▸ Task instructions: Across the lines of the records below, how many have the string "Same" in them? Answer with the number alone.

[Change detection outputs]
Content starts

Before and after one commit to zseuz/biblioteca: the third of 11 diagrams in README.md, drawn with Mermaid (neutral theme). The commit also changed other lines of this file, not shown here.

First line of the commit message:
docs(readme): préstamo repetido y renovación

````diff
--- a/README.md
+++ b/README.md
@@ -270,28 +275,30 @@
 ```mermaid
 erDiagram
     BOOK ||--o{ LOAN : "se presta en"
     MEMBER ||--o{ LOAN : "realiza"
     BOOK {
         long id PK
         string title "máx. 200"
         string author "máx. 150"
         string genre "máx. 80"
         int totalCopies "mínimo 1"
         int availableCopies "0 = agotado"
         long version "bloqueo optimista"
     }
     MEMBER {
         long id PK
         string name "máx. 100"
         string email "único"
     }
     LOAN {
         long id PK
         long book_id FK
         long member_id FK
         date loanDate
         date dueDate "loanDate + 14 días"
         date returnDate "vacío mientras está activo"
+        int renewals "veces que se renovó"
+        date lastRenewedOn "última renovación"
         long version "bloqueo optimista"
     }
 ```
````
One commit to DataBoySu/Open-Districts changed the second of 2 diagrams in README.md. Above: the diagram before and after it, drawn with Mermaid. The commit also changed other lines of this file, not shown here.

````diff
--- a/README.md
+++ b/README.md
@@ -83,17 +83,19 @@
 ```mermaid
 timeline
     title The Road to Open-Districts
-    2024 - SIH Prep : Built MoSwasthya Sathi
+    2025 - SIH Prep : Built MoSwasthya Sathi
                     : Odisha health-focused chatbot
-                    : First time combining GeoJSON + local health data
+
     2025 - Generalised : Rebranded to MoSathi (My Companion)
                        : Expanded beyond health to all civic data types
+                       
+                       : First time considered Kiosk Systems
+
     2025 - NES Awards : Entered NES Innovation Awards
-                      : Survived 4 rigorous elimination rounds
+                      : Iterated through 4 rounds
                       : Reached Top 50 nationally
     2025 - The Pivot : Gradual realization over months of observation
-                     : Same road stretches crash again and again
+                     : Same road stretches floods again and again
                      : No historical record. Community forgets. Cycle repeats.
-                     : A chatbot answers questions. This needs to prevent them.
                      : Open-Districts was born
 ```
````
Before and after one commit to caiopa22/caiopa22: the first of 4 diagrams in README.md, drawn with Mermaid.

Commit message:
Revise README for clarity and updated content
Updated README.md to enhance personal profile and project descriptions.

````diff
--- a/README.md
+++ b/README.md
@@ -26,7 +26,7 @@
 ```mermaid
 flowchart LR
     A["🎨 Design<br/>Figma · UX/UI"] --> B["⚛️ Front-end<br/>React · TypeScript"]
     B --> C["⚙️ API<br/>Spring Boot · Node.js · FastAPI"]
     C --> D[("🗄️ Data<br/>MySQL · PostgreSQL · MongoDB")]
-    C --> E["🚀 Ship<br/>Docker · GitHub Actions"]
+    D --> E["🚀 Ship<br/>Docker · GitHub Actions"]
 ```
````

Content ends

▸ Exercise response: 2